Abusive relationships can happen to anyone. Regardless of age, race, income level, or gender, anyone can find themselves the victim of an abusive partner or family member. According to the National Coalition Against Domestic Violence, more than 10 million men and women are physically and emotionally abused each year in the United States.
Abuse can take on many forms, so it’s not always easy to label. According to the National Domestic Violence Hotline, the main thing all types of abusive relationships have in common is that the abuser is trying to have more power and control over the person being abused. Abusers use physical violence as well as mental and emotional manipulation to gain power over their partners. Here are some of the ways to tell if your relationship is abusive.
1. Your partner controls what you can and can’t do. An abuser may keep you isolated from your friends and family. They may seem overly jealous and text or call you too often. He or she may also control money.
2. Your partner puts you down. In a healthy relationship, your partner supports you and makes you feel good about yourself. Emotional abusers often tell their victims they are stupid, no good, and not physically attractive. They may embarrass or humiliate you in front of others.
3. Your partner blames you for everything. According to your partner, everything that goes wrong in his or her life is your fault. This is a sign that your partner is not emotionally mature, and that they are gaining power by manipulating you into feeling guilt.
4. Your partner destroys property. Everyone gets angry now and then, but anger that often erupts into physically destroying objects, such as punching holes in walls or breaking dishes on purpose, is not normal. According to an Orlando domestic violence attorney, this shows your partner has a lack of physical control.
5. You’re afraid of your partner. Do you look forward to seeing your partner, or does dealing with them fill you with dread? Physical or emotional fear of your partner is a sure sign of an abusive relationship.
6. Your partner physically or emotionally forces you to have sex. Many abusers use sex as a weapon. Anyone who forces you to have sex with them by using guilt or physical means is an abuser.
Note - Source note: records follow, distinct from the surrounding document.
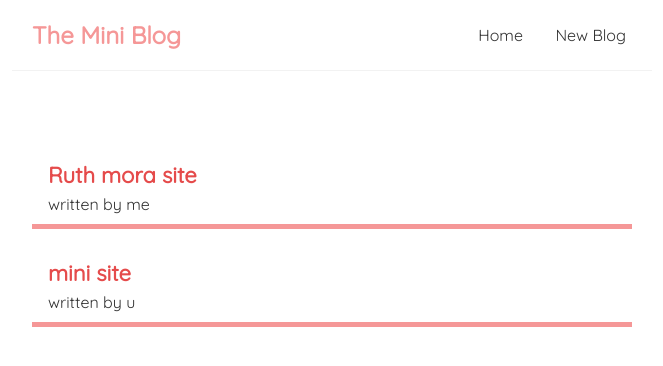
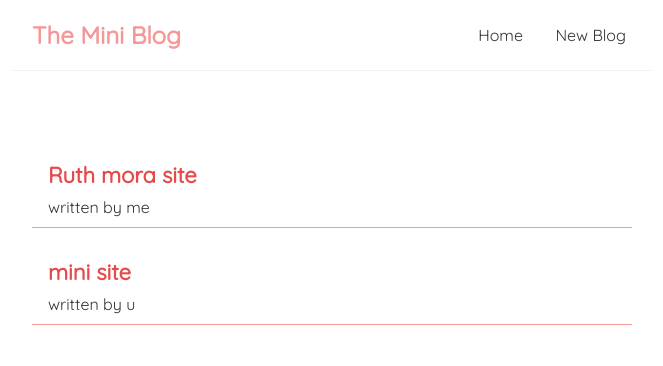
Before and after one commit to rmora101/mini-blog, a React (Create React App) app: page / in a window 1280 px wide. Shown: the top 366 px of the page, without its empty margins (308-971 px from the left). Built offline with nearby package versions, Linux system fonts and the light colour scheme.

Commit message:
styling updated

```diff
--- a/src/index.css
+++ b/src/index.css
@@ -44,15 +44,15 @@
 .blog-preview {
     padding: 10px 16px;
     margin: 20px 0;
-    border-bottom: 5px solid #f59797;
+    border-bottom: 1px solid #f59797;
 }
 
 .blog-preview:hover{
-    box-shadow: 1px 3px 5px;
+    box-shadow: 1px 3px 5px rgba(0,0,0,0.1);
 }
 
 .blog-preview h2 {
     font-size: 22px;
     color: #e54b4b;
-    margin-bottom: 5px;
+    margin-bottom: 8px;
 }
```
You have the right to a safe relationship that makes you feel good. If you are in an abusive relationship and live in the U.S., you can contact the National Domestic Violence Hotline for support at 1-800-799-7233. Victims of physical abuse may also benefit from a consultation with a criminal attorney.